> _Goal of the exercise_
What you return must be the data below, word for word, without any images.

> _Given records_

[Start of section]

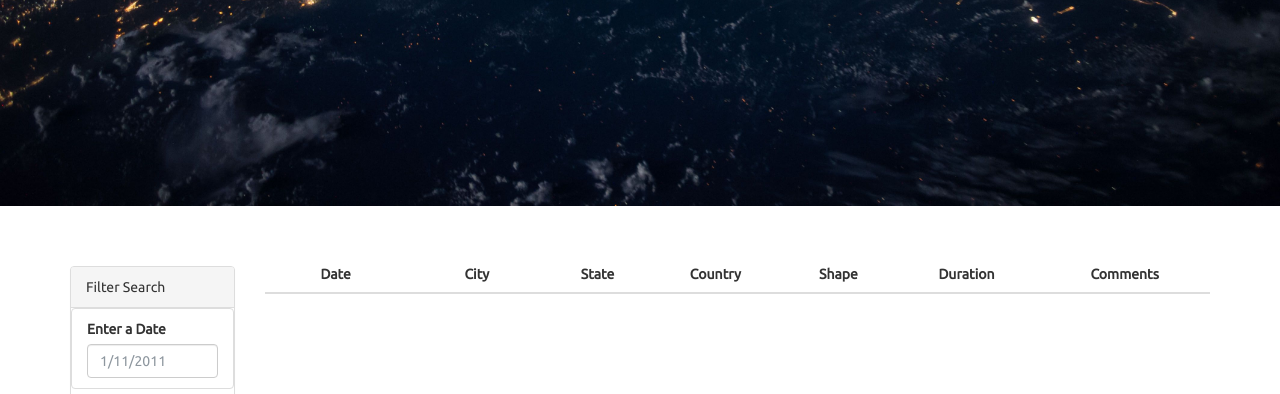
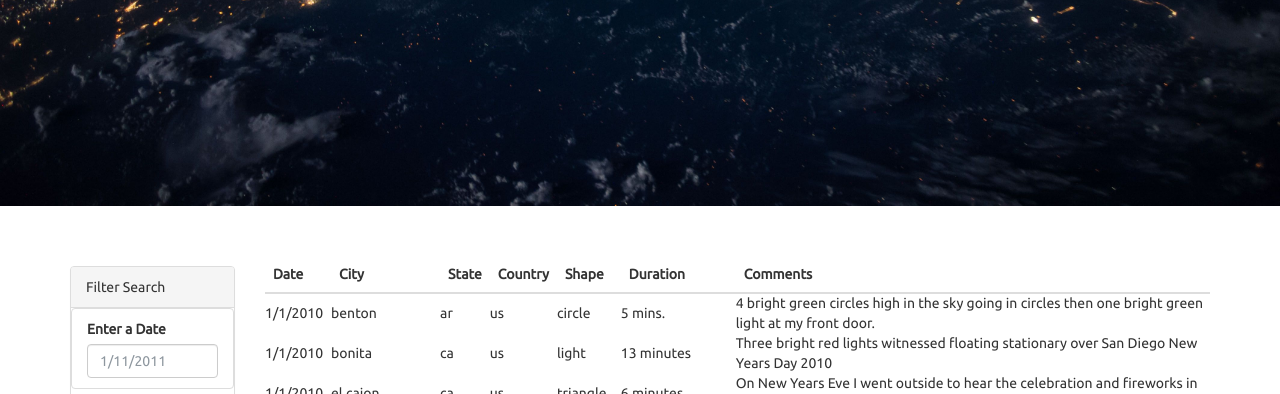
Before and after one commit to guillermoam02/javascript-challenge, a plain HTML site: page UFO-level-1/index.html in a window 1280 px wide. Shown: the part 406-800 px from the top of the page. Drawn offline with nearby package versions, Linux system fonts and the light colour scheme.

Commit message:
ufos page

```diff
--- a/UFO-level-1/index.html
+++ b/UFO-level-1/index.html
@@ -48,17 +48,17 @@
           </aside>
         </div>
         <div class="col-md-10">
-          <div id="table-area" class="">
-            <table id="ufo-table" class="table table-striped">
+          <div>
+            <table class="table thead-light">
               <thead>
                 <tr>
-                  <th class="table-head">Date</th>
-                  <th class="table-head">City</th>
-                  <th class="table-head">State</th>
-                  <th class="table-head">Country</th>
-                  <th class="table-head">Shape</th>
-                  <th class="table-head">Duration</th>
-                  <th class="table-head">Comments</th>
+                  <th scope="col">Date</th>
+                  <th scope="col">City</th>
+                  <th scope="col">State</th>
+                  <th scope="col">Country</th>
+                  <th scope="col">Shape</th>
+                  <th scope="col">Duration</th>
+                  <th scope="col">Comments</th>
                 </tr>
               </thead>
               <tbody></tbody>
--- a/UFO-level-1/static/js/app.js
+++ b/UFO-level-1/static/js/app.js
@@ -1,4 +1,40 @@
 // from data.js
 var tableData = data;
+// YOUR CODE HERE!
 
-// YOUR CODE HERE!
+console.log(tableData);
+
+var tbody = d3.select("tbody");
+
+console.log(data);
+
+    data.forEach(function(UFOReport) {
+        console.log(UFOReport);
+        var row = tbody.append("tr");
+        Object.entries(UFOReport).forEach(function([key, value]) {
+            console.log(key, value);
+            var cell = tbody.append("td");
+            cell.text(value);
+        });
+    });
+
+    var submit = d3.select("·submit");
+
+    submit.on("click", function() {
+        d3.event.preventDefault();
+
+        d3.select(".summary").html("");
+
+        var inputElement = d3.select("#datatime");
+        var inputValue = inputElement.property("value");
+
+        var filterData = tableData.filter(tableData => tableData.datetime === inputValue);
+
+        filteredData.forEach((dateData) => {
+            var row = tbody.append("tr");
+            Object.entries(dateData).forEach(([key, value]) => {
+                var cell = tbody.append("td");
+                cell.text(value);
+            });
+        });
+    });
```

[End of section]

> _Exercise output_
Before and after one commit to guillermoam02/javascript-challenge, a plain HTML site: page UFO-level-1/index.html in a window 1280 px wide. Shown: the part 406-800 px from the top of the page. Drawn offline with nearby package versions, Linux system fonts and the light colour scheme.

Commit message:
ufos page

```diff
--- a/UFO-level-1/index.html
+++ b/UFO-level-1/index.html
@@ -48,17 +48,17 @@
           </aside>
         </div>
         <div class="col-md-10">
-          <div id="table-area" class="">
-            <table id="ufo-table" class="table table-striped">
+          <div>
+            <table class="table thead-light">
               <thead>
                 <tr>
-                  <th class="table-head">Date</th>
-                  <th class="table-head">City</th>
-                  <th class="table-head">State</th>
-                  <th class="table-head">Country</th>
-                  <th class="table-head">Shape</th>
-                  <th class="table-head">Duration</th>
-                  <th class="table-head">Comments</th>
+                  <th scope="col">Date</th>
+                  <th scope="col">City</th>
+                  <th scope="col">State</th>
+                  <th scope="col">Country</th>
+                  <th scope="col">Shape</th>
+                  <th scope="col">Duration</th>
+                  <th scope="col">Comments</th>
                 </tr>
               </thead>
               <tbody></tbody>
--- a/UFO-level-1/static/js/app.js
+++ b/UFO-level-1/static/js/app.js
@@ -1,4 +1,40 @@
 // from data.js
 var tableData = data;
+// YOUR CODE HERE!
 
-// YOUR CODE HERE!
+console.log(tableData);
+
+var tbody = d3.select("tbody");
+
+console.log(data);
+
+    data.forEach(function(UFOReport) {
+        console.log(UFOReport);
+        var row = tbody.append("tr");
+        Object.entries(UFOReport).forEach(function([key, value]) {
+            console.log(key, value);
+            var cell = tbody.append("td");
+            cell.text(value);
+        });
+    });
+
+    var submit = d3.select("·submit");
+
+    submit.on("click", function() {
+        d3.event.preventDefault();
+
+        d3.select(".summary").html("");
+
+        var inputElement = d3.select("#datatime");
+        var inputValue = inputElement.property("value");
+
+        var filterData = tableData.filter(tableData => tableData.datetime === inputValue);
+
+        filteredData.forEach((dateData) => {
+            var row = tbody.append("tr");
+            Object.entries(dateData).forEach(([key, value]) => {
+                var cell = tbody.append("td");
+                cell.text(value);
+            });
+        });
+    });
```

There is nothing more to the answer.